What you have to do> The reply should contain the full listing exactly as written and no pictures at all.

Dataset excerpts>
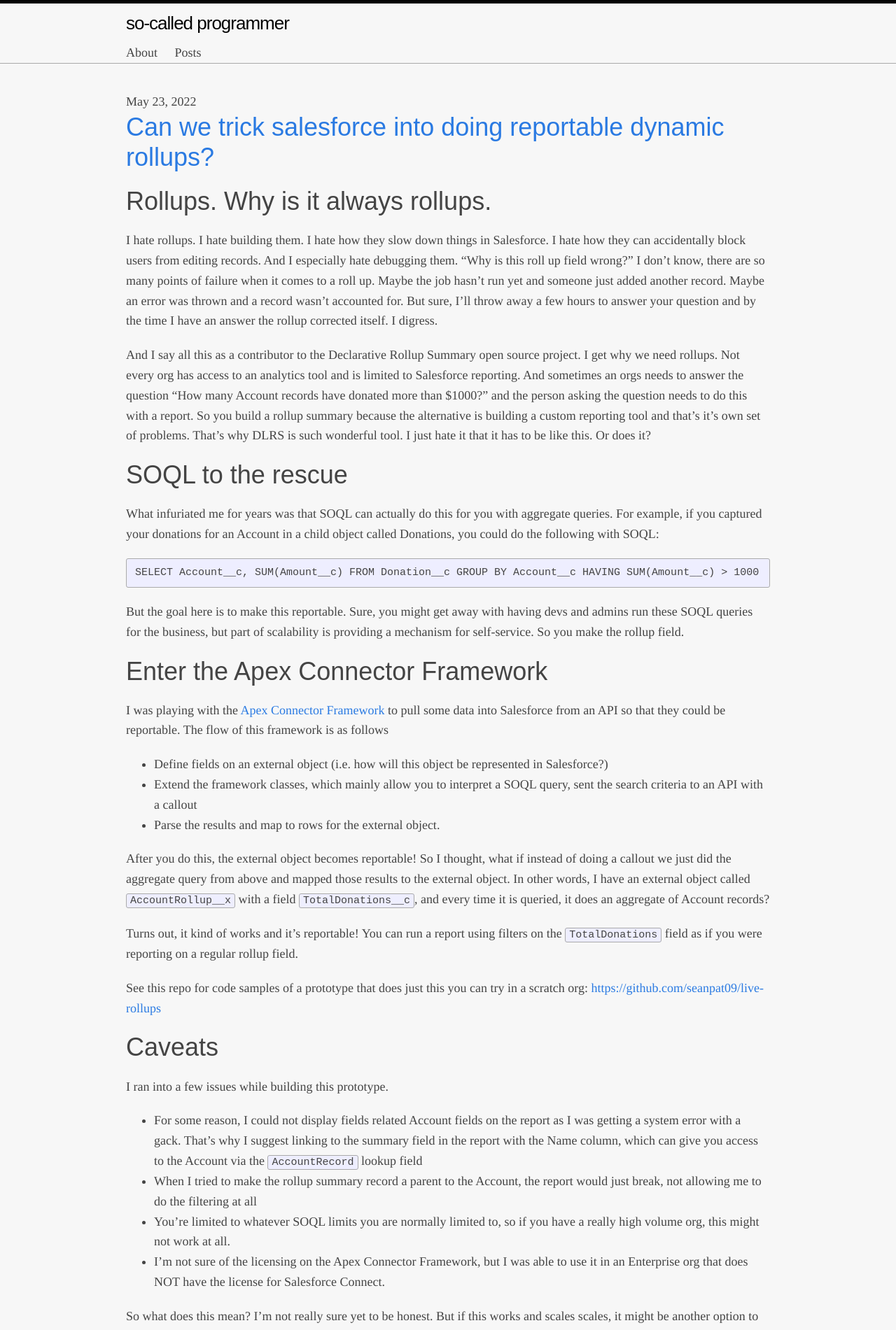
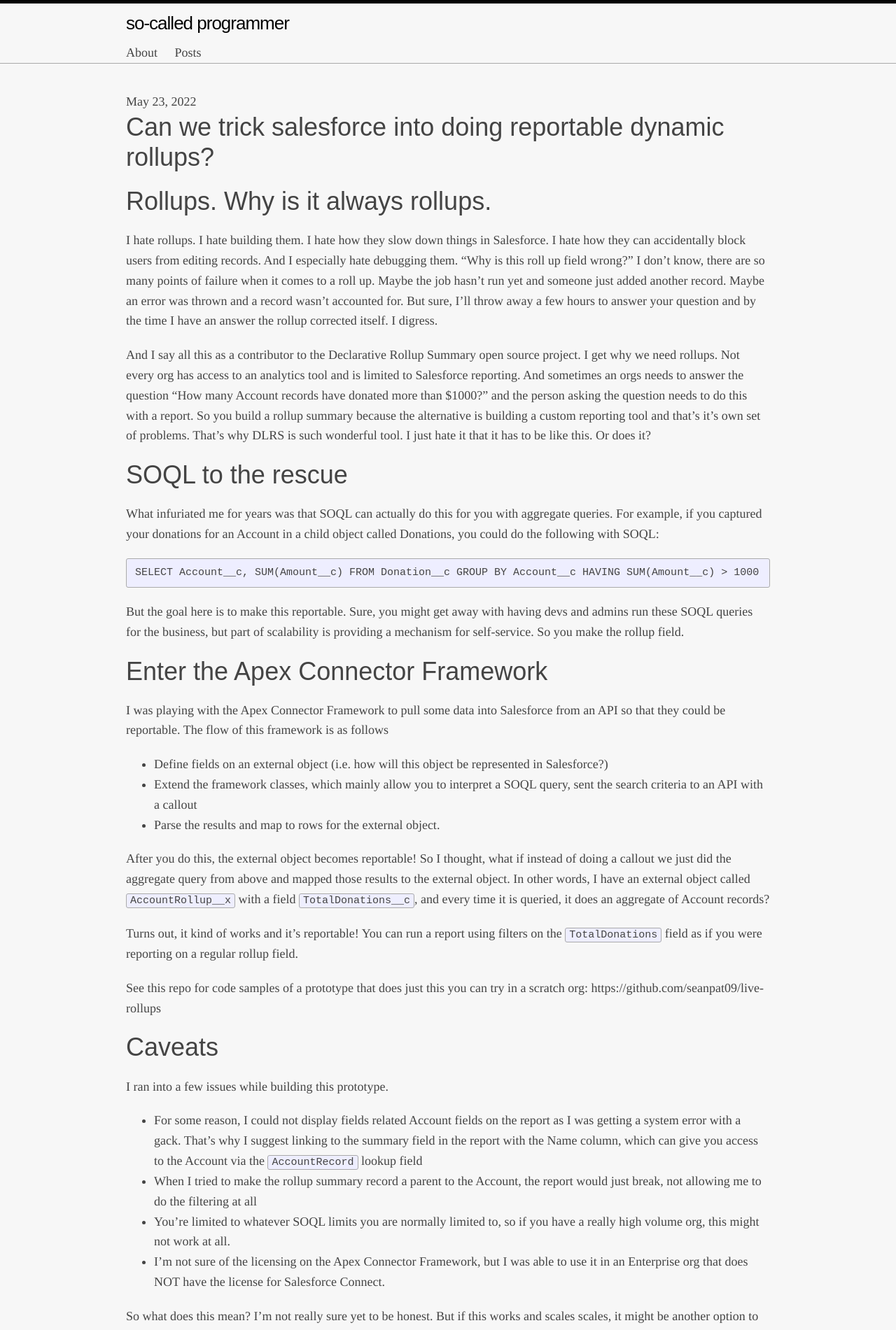
Before and after one commit to seanpat09/seanpat09.github.io, a Jekyll site: the page built from index.html, in a window 1280 px wide. Shown: the top 1901 px of the page at 70% size. Built offline with Jekyll 4.4.1, drawn with Linux system fonts in a browser that asks for light colours; the list of posts is cut into pages by our own code.

Commit message:
fixing accessibility issues (#21)
* simple layout

* adjusting color

* fixing accessibility issues

```diff
--- a/_layouts/default.html
+++ b/_layouts/default.html
@@ -1,5 +1,5 @@
 <!DOCTYPE html>
-<html>
+<html lang="en">
 
   {% include head.html %}
   <body>
--- a/css/main.scss
+++ b/css/main.scss
@@ -18,7 +18,7 @@
 
 $text-color:       #444444;
 $background-color: #f7f7f7;
-$brand-color:      #2a7ae2;
+$brand-color:      #444444;
 
 $grey-color:       #444444;
 $grey-color-light: lighten($grey-color, 40%);
```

Response below>
Before and after one commit to seanpat09/seanpat09.github.io, a Jekyll site: the page built from index.html, in a window 1280 px wide. Shown: the top 1901 px of the page at 70% size. Built offline with Jekyll 4.4.1, drawn with Linux system fonts in a browser that asks for light colours; the list of posts is cut into pages by our own code.

Commit message:
fixing accessibility issues (#21)
* simple layout

* adjusting color

* fixing accessibility issues

```diff
--- a/_layouts/default.html
+++ b/_layouts/default.html
@@ -1,5 +1,5 @@
 <!DOCTYPE html>
-<html>
+<html lang="en">
 
   {% include head.html %}
   <body>
--- a/css/main.scss
+++ b/css/main.scss
@@ -18,7 +18,7 @@
 
 $text-color:       #444444;
 $background-color: #f7f7f7;
-$brand-color:      #2a7ae2;
+$brand-color:      #444444;
 
 $grey-color:       #444444;
 $grey-color-light: lighten($grey-color, 40%);
```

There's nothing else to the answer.